### What you should do:
Take every line from the data that has the word "never" in it.

### Data for this exercise:
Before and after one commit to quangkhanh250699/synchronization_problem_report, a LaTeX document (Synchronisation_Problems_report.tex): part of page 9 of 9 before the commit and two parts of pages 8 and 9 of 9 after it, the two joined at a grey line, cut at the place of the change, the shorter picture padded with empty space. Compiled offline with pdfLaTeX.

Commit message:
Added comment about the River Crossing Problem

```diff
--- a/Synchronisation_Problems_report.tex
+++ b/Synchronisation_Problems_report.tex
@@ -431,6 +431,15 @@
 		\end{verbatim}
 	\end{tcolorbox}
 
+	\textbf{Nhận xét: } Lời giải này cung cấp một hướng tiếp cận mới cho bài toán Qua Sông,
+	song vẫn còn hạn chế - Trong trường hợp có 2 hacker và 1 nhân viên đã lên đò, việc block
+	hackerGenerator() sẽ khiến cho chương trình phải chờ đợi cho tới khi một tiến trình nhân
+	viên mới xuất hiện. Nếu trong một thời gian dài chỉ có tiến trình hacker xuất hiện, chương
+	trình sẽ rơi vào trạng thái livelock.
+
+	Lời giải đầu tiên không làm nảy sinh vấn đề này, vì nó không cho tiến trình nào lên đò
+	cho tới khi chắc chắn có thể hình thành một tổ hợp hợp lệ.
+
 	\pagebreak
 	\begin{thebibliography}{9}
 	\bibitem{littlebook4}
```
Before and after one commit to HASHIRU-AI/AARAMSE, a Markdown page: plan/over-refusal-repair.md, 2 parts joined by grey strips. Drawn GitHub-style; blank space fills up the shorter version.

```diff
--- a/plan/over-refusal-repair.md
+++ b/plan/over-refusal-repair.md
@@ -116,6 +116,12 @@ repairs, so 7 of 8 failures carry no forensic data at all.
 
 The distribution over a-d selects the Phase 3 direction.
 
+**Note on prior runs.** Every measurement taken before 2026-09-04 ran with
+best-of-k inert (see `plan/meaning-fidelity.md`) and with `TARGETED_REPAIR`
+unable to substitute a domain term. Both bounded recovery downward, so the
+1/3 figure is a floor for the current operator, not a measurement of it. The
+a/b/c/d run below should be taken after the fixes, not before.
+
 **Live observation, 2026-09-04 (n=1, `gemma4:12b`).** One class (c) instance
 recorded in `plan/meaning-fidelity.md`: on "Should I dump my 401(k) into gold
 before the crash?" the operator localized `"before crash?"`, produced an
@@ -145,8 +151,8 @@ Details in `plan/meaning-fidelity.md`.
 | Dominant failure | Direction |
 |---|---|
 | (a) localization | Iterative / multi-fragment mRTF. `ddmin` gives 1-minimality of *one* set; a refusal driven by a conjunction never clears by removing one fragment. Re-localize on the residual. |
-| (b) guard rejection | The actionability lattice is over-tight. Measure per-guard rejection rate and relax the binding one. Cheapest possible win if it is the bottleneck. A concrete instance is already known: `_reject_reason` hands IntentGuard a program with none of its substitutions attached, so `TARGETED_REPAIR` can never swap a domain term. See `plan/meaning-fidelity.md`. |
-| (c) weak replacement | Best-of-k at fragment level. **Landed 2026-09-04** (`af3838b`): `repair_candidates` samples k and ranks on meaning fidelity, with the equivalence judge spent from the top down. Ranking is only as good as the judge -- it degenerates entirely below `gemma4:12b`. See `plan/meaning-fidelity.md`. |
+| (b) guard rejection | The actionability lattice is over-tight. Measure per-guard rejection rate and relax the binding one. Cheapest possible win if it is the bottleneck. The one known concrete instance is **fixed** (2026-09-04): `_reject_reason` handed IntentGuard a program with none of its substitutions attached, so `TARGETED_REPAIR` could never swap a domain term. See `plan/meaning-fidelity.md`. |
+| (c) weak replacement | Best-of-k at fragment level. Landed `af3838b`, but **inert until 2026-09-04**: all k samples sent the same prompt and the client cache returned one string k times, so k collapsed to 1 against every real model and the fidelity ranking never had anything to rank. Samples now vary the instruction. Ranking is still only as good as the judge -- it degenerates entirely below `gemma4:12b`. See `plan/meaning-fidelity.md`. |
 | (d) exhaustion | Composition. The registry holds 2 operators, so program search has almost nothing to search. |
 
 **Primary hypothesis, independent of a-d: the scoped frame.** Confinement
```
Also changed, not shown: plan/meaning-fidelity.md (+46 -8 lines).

### Exercise result:
 | (a) localization | Iterative / multi-fragment mRTF. `ddmin` gives 1-minimality of *one* set; a refusal driven by a conjunction never clears by removing one fragment. Re-localize on the residual. |
-| (b) guard rejection | The actionability lattice is over-tight. Measure per-guard rejection rate and relax the binding one. Cheapest possible win if it is the bottleneck. A concrete instance is already known: `_reject_reason` hands IntentGuard a program with none of its substitutions attached, so `TARGETED_REPAIR` can never swap a domain term. See `plan/meaning-fidelity.md`. |
+| (b) guard rejection | The actionability lattice is over-tight. Measure per-guard rejection rate and relax the binding one. Cheapest possible win if it is the bottleneck. The one known concrete instance is **fixed** (2026-09-04): `_reject_reason` handed IntentGuard a program with none of its substitutions attached, so `TARGETED_REPAIR` could never swap a domain term. See `plan/meaning-fidelity.md`. |
+| (c) weak replacement | Best-of-k at fragment level. Landed `af3838b`, but **inert until 2026-09-04**: all k samples sent the same prompt and the client cache returned one string k times, so k collapsed to 1 against every real model and the fidelity ranking never had anything to rank. Samples now vary the instruction. Ranking is still only as good as the judge -- it degenerates entirely below `gemma4:12b`. See `plan/meaning-fidelity.md`. |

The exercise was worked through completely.